## WHAT YOU WILL DO
Everything in the data below except the pictures must be repeated word for word.

*** SOURCE DATA Section Begins ***

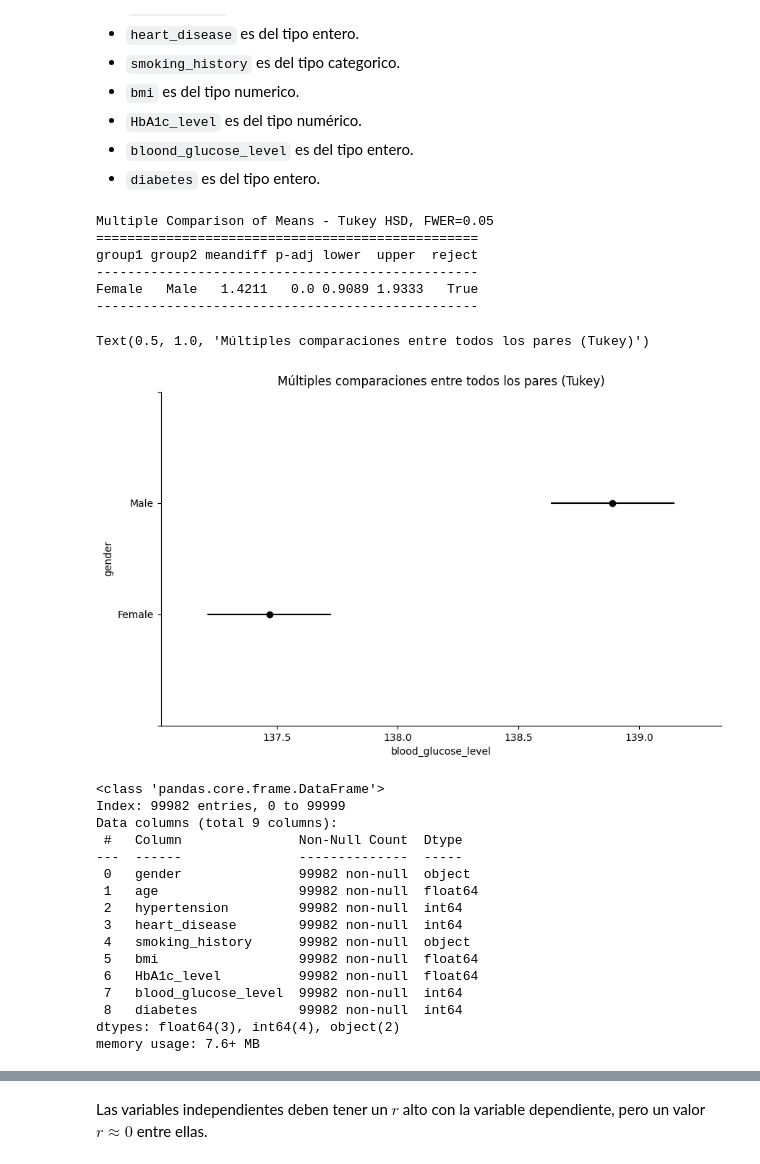
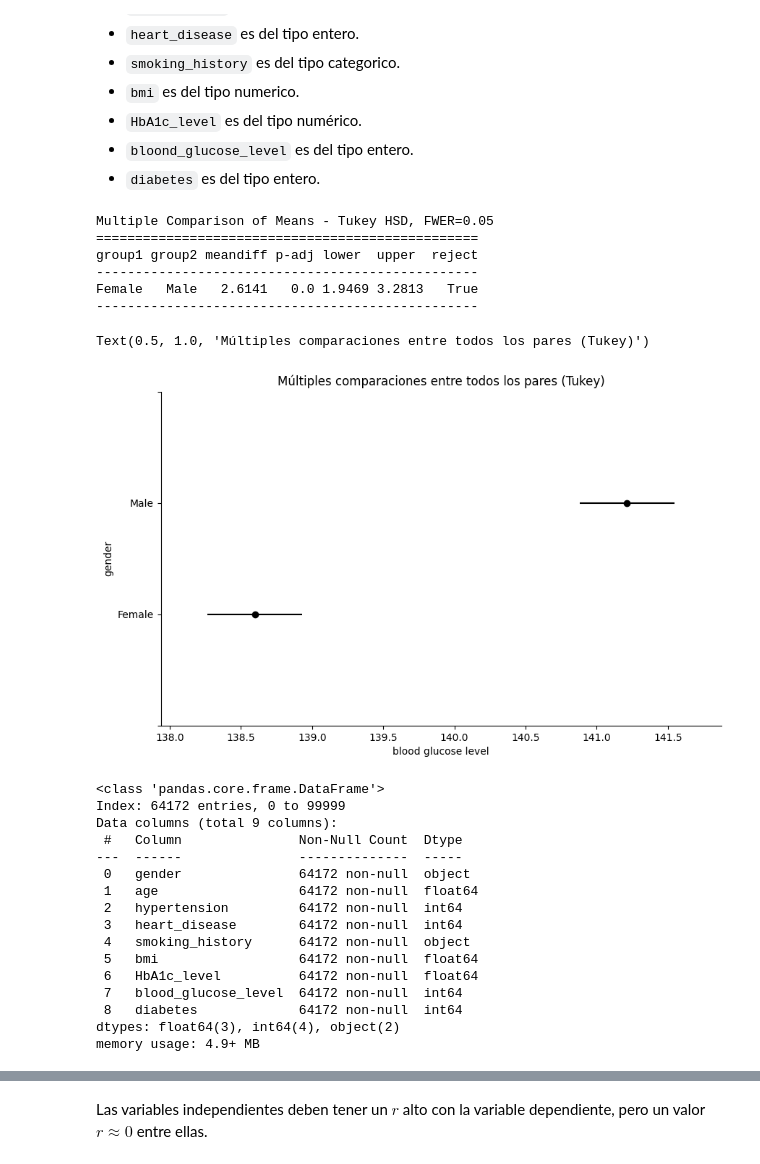
Before and after one commit to maria00med/EstadisticaVerano2026, a Jupyter notebook: Examen_Práctico.ipynb, the cells around one changed output, grey strips where cells are left out. Drawn from its saved outputs; the diff is of its cells as text; code cells hidden in the pictures.

```diff
--- a/Examen_Práctico.ipynb
+++ b/Examen_Práctico.ipynb
@@ -94,5 +106,7 @@ dtype: int64
 # %%
 df = df[df['gender'] != 'Other']
+# %%
+df = df[df['smoking_history'] != 'No Info']
 # %%
 df.info()
 # %% [output]
@@ -132,53 +141,53 @@ See the caveats in the documentation: https://pandas.pydata.org/pandas-docs/stab
 # %%
 # Prueba pos-hoc, porque se debe hacer después de ANOVA
 from statsmodels.stats.multicomp import pairwise_tukeyhsd
 import matplotlib.pyplot as plt
 
 nivel_de_significancia = 0.05
 
 # Prueba de Tukey
 tukey = pairwise_tukeyhsd(
     endog=df['blood_glucose_level'], # Variable de respuesta (debe ser numérica)
     groups=df['gender'],  # Variable categorica nominal
     alpha=nivel_de_significancia) # nivel de significancia
 
 # Mostrar los resultados
 print(tukey)
 
 # Gráfico de las diferencias entre grupos
-tukey.plot_simultaneous(ylabel="gender", xlabel="blood_glucose_level")
+tukey.plot_simultaneous(ylabel="gender", xlabel="blood glucose level")
 
 plt.gca().spines['right'].set_visible(False) # derecha
 plt.gca().spines['top'].set_visible(False)   # superior
 plt.title("Múltiples comparaciones entre todos los pares (Tukey)")
 # %% [output]
 Multiple Comparison of Means - Tukey HSD, FWER=0.05
 =================================================
 group1 group2 meandiff p-adj lower  upper  reject
 -------------------------------------------------
-Female   Male   1.4211   0.0 0.9089 1.9333   True
+Female   Male   2.6141   0.0 1.9469 3.2813   True
 -------------------------------------------------
 Text(0.5, 1.0, 'Múltiples comparaciones entre todos los pares (Tukey)')
-[figure, old version]
+[figure, new version]
 # %%
 df.info()
 # %% [output]
 <class 'pandas.core.frame.DataFrame'>
-Index: 99982 entries, 0 to 99999
+Index: 64172 entries, 0 to 99999
 Data columns (total 9 columns):
  #   Column               Non-Null Count  Dtype
 ---  ------               --------------  -----
- 0   gender               99982 non-null  object
- 1   age                  99982 non-null  float64
- 2   hypertension         99982 non-null  int64
- 3   heart_disease        99982 non-null  int64
- 4   smoking_history      99982 non-null  object
- 5   bmi                  99982 non-null  float64
- 6   HbA1c_level          99982 non-null  float64
- 7   blood_glucose_level  99982 non-null  int64
- 8   diabetes             99982 non-null  int64
+ 0   gender               64172 non-null  object
+ 1   age                  64172 non-null  float64
+ 2   hypertension         64172 non-null  int64
+ 3   heart_disease        64172 non-null  int64
+ 4   smoking_history      64172 non-null  object
+ 5   bmi                  64172 non-null  float64
+ 6   HbA1c_level          64172 non-null  float64
+ 7   blood_glucose_level  64172 non-null  int64
+ 8   diabetes             64172 non-null  int64
 dtypes: float64(3), int64(4), object(2)
-memory usage: 7.6+ MB
+memory usage: 4.9+ MB
 # %%
 import matplotlib.pyplot as plt
 import seaborn as sns
```
Also changed, not shown: parts of 20 cells of this notebook.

*** SOURCE DATA Section Ends ***

## OUTPUT OF THE EXERCISE
Before and after one commit to maria00med/EstadisticaVerano2026, a Jupyter notebook: Examen_Práctico.ipynb, the cells around one changed output, grey strips where cells are left out. Drawn from its saved outputs; the diff is of its cells as text; code cells hidden in the pictures.

```diff
--- a/Examen_Práctico.ipynb
+++ b/Examen_Práctico.ipynb
@@ -94,5 +106,7 @@ dtype: int64
 # %%
 df = df[df['gender'] != 'Other']
+# %%
+df = df[df['smoking_history'] != 'No Info']
 # %%
 df.info()
 # %% [output]
@@ -132,53 +141,53 @@ See the caveats in the documentation: https://pandas.pydata.org/pandas-docs/stab
 # %%
 # Prueba pos-hoc, porque se debe hacer después de ANOVA
 from statsmodels.stats.multicomp import pairwise_tukeyhsd
 import matplotlib.pyplot as plt
 
 nivel_de_significancia = 0.05
 
 # Prueba de Tukey
 tukey = pairwise_tukeyhsd(
     endog=df['blood_glucose_level'], # Variable de respuesta (debe ser numérica)
     groups=df['gender'],  # Variable categorica nominal
     alpha=nivel_de_significancia) # nivel de significancia
 
 # Mostrar los resultados
 print(tukey)
 
 # Gráfico de las diferencias entre grupos
-tukey.plot_simultaneous(ylabel="gender", xlabel="blood_glucose_level")
+tukey.plot_simultaneous(ylabel="gender", xlabel="blood glucose level")
 
 plt.gca().spines['right'].set_visible(False) # derecha
 plt.gca().spines['top'].set_visible(False)   # superior
 plt.title("Múltiples comparaciones entre todos los pares (Tukey)")
 # %% [output]
 Multiple Comparison of Means - Tukey HSD, FWER=0.05
 =================================================
 group1 group2 meandiff p-adj lower  upper  reject
 -------------------------------------------------
-Female   Male   1.4211   0.0 0.9089 1.9333   True
+Female   Male   2.6141   0.0 1.9469 3.2813   True
 -------------------------------------------------
 Text(0.5, 1.0, 'Múltiples comparaciones entre todos los pares (Tukey)')
-[figure, old version]
+[figure, new version]
 # %%
 df.info()
 # %% [output]
 <class 'pandas.core.frame.DataFrame'>
-Index: 99982 entries, 0 to 99999
+Index: 64172 entries, 0 to 99999
 Data columns (total 9 columns):
  #   Column               Non-Null Count  Dtype
 ---  ------               --------------  -----
- 0   gender               99982 non-null  object
- 1   age                  99982 non-null  float64
- 2   hypertension         99982 non-null  int64
- 3   heart_disease        99982 non-null  int64
- 4   smoking_history      99982 non-null  object
- 5   bmi                  99982 non-null  float64
- 6   HbA1c_level          99982 non-null  float64
- 7   blood_glucose_level  99982 non-null  int64
- 8   diabetes             99982 non-null  int64
+ 0   gender               64172 non-null  object
+ 1   age                  64172 non-null  float64
+ 2   hypertension         64172 non-null  int64
+ 3   heart_disease        64172 non-null  int64
+ 4   smoking_history      64172 non-null  object
+ 5   bmi                  64172 non-null  float64
+ 6   HbA1c_level          64172 non-null  float64
+ 7   blood_glucose_level  64172 non-null  int64
+ 8   diabetes             64172 non-null  int64
 dtypes: float64(3), int64(4), object(2)
-memory usage: 7.6+ MB
+memory usage: 4.9+ MB
 # %%
 import matplotlib.pyplot as plt
 import seaborn as sns
```
Also changed, not shown: parts of 20 cells of this notebook.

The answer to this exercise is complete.